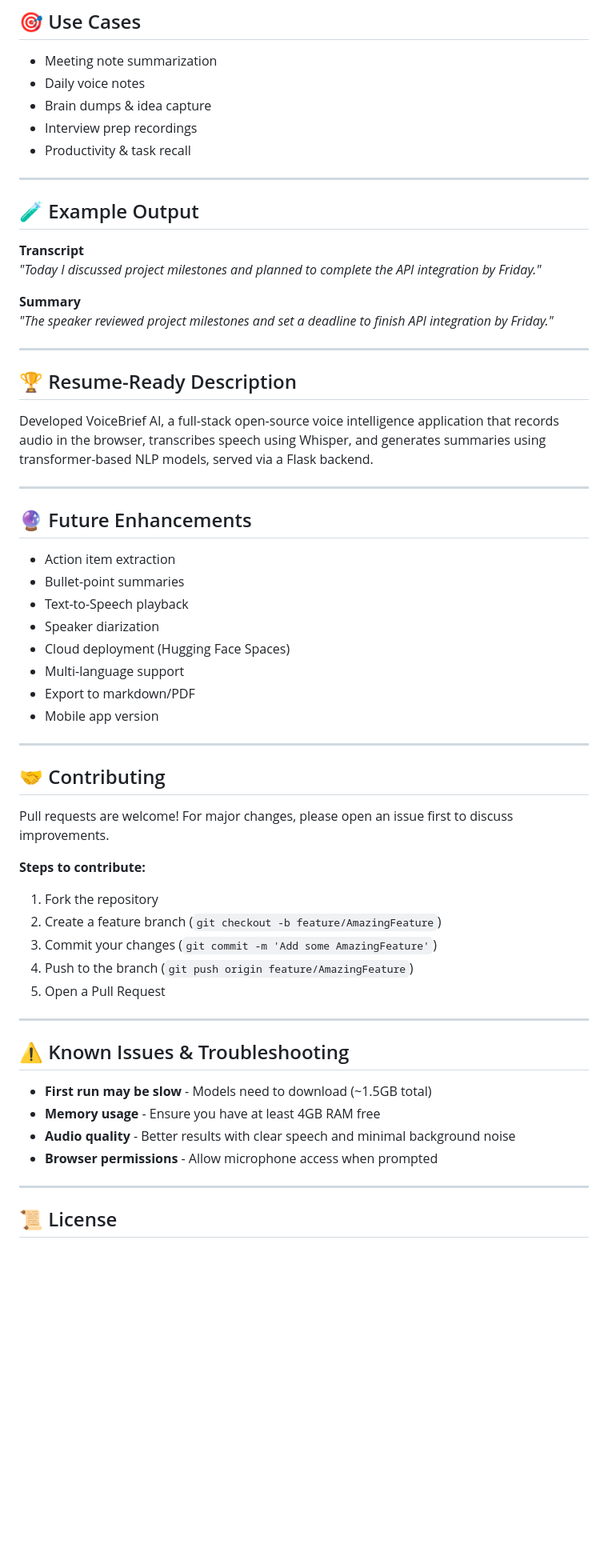
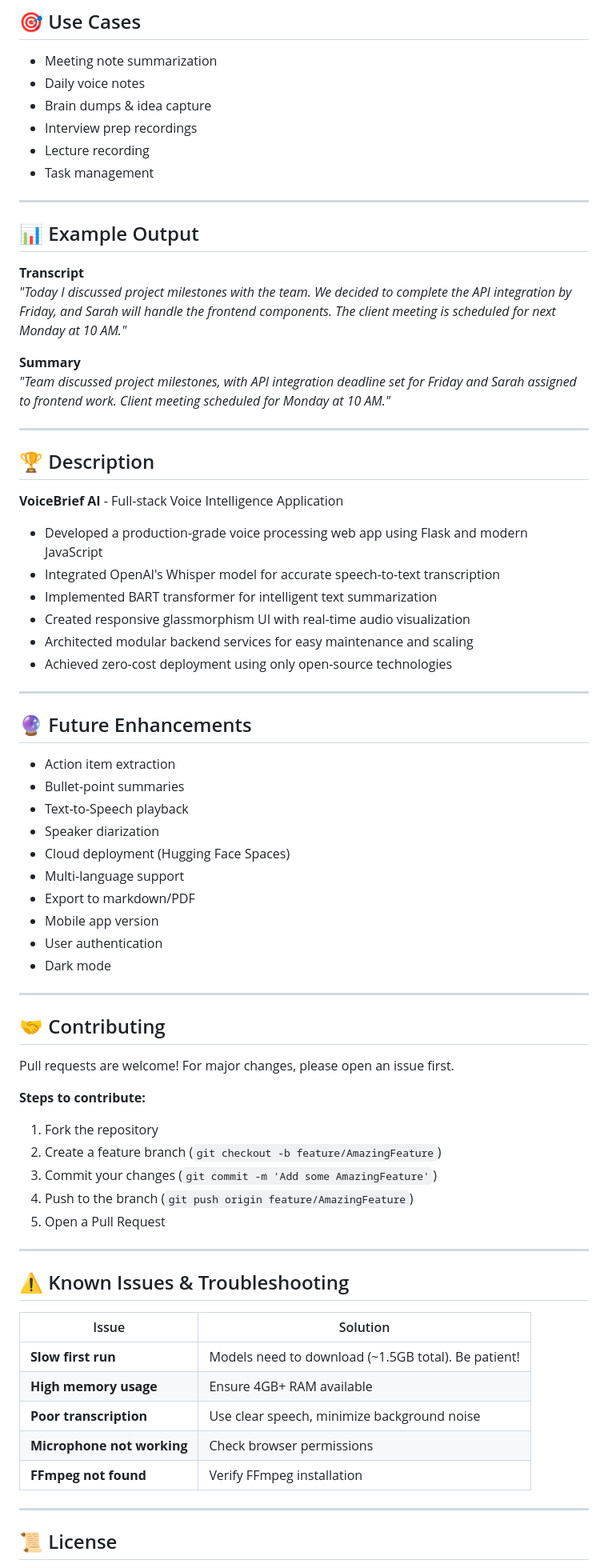
Before and after one commit to rohit3576/VoiceBrief-AI, a Markdown page: README.md, the part around one of its changes. Shown at 80% size. Drawn GitHub-style; blank space fills up the shorter version.

Commit message:
Revise README for improved clarity and organization
Updated README to enhance clarity and structure, including feature table and installation instructions.

```diff
--- a/README.md
+++ b/README.md
@@ -139,23 +166,30 @@ http://127.0.0.1:5000
 - Daily voice notes
 - Brain dumps & idea capture
 - Interview prep recordings
-- Productivity & task recall
+- Lecture recording
+- Task management
 
 ---
 
-## 🧪 Example Output
+## 📊 Example Output
 
 **Transcript**
-*"Today I discussed project milestones and planned to complete the API integration by Friday."*
+*"Today I discussed project milestones with the team. We decided to complete the API integration by Friday, and Sarah will handle the frontend components. The client meeting is scheduled for next Monday at 10 AM."*
 
 **Summary**
-*"The speaker reviewed project milestones and set a deadline to finish API integration by Friday."*
+*"Team discussed project milestones, with API integration deadline set for Friday and Sarah assigned to frontend work. Client meeting scheduled for Monday at 10 AM."*
 
 ---
 
-## 🏆 Resume-Ready Description
+## 🏆 Description
 
-Developed VoiceBrief AI, a full-stack open-source voice intelligence application that records audio in the browser, transcribes speech using Whisper, and generates summaries using transformer-based NLP models, served via a Flask backend.
+**VoiceBrief AI** - Full-stack Voice Intelligence Application
+- Developed a production-grade voice processing web app using Flask and modern JavaScript
+- Integrated OpenAI's Whisper model for accurate speech-to-text transcription
+- Implemented BART transformer for intelligent text summarization
+- Created responsive glassmorphism UI with real-time audio visualization
+- Architected modular backend services for easy maintenance and scaling
+- Achieved zero-cost deployment using only open-source technologies
 
 ---
 
@@ -169,12 +203,14 @@ Developed VoiceBrief AI, a full-stack open-source voice intelligence application
 - Multi-language support
 - Export to markdown/PDF
 - Mobile app version
+- User authentication
+- Dark mode
 
 ---
 
 ## 🤝 Contributing
 
-Pull requests are welcome! For major changes, please open an issue first to discuss improvements.
+Pull requests are welcome! For major changes, please open an issue first.
 
 **Steps to contribute:**
 1. Fork the repository
@@ -187,10 +223,13 @@ Pull requests are welcome! For major changes, please open an issue first to disc
 
 ## ⚠️ Known Issues & Troubleshooting
 
-- **First run may be slow** - Models need to download (~1.5GB total)
-- **Memory usage** - Ensure you have at least 4GB RAM free
-- **Audio quality** - Better results with clear speech and minimal background noise
-- **Browser permissions** - Allow microphone access when prompted
+| Issue | Solution |
+|-------|----------|
+| **Slow first run** | Models need to download (~1.5GB total). Be patient! |
+| **High memory usage** | Ensure 4GB+ RAM available |
+| **Poor transcription** | Use clear speech, minimize background noise |
+| **Microphone not working** | Check browser permissions |
+| **FFmpeg not found** | Verify FFmpeg installation |
 
 ---
 
```
Also changed, not shown: other parts of README.md (+56 -22 lines).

────────

*TASK GOAL*
Could you print all the entries exactly as they stand, with the pictures left out?

*ANSWER TO THIS PROBLEM*
Before and after one commit to rohit3576/VoiceBrief-AI, a Markdown page: README.md, the part around one of its changes. Shown at 80% size. Drawn GitHub-style; blank space fills up the shorter version.

Commit message:
Revise README for improved clarity and organization
Updated README to enhance clarity and structure, including feature table and installation instructions.

```diff
--- a/README.md
+++ b/README.md
@@ -139,23 +166,30 @@ http://127.0.0.1:5000
 - Daily voice notes
 - Brain dumps & idea capture
 - Interview prep recordings
-- Productivity & task recall
+- Lecture recording
+- Task management
 
 ---
 
-## 🧪 Example Output
+## 📊 Example Output
 
 **Transcript**
-*"Today I discussed project milestones and planned to complete the API integration by Friday."*
+*"Today I discussed project milestones with the team. We decided to complete the API integration by Friday, and Sarah will handle the frontend components. The client meeting is scheduled for next Monday at 10 AM."*
 
 **Summary**
-*"The speaker reviewed project milestones and set a deadline to finish API integration by Friday."*
+*"Team discussed project milestones, with API integration deadline set for Friday and Sarah assigned to frontend work. Client meeting scheduled for Monday at 10 AM."*
 
 ---
 
-## 🏆 Resume-Ready Description
+## 🏆 Description
 
-Developed VoiceBrief AI, a full-stack open-source voice intelligence application that records audio in the browser, transcribes speech using Whisper, and generates summaries using transformer-based NLP models, served via a Flask backend.
+**VoiceBrief AI** - Full-stack Voice Intelligence Application
+- Developed a production-grade voice processing web app using Flask and modern JavaScript
+- Integrated OpenAI's Whisper model for accurate speech-to-text transcription
+- Implemented BART transformer for intelligent text summarization
+- Created responsive glassmorphism UI with real-time audio visualization
+- Architected modular backend services for easy maintenance and scaling
+- Achieved zero-cost deployment using only open-source technologies
 
 ---
 
@@ -169,12 +203,14 @@ Developed VoiceBrief AI, a full-stack open-source voice intelligence application
 - Multi-language support
 - Export to markdown/PDF
 - Mobile app version
+- User authentication
+- Dark mode
 
 ---
 
 ## 🤝 Contributing
 
-Pull requests are welcome! For major changes, please open an issue first to discuss improvements.
+Pull requests are welcome! For major changes, please open an issue first.
 
 **Steps to contribute:**
 1. Fork the repository
@@ -187,10 +223,13 @@ Pull requests are welcome! For major changes, please open an issue first to disc
 
 ## ⚠️ Known Issues & Troubleshooting
 
-- **First run may be slow** - Models need to download (~1.5GB total)
-- **Memory usage** - Ensure you have at least 4GB RAM free
-- **Audio quality** - Better results with clear speech and minimal background noise
-- **Browser permissions** - Allow microphone access when prompted
+| Issue | Solution |
+|-------|----------|
+| **Slow first run** | Models need to download (~1.5GB total). Be patient! |
+| **High memory usage** | Ensure 4GB+ RAM available |
+| **Poor transcription** | Use clear speech, minimize background noise |
+| **Microphone not working** | Check browser permissions |
+| **FFmpeg not found** | Verify FFmpeg installation |
 
 ---
 
```
Also changed, not shown: other parts of README.md (+56 -22 lines).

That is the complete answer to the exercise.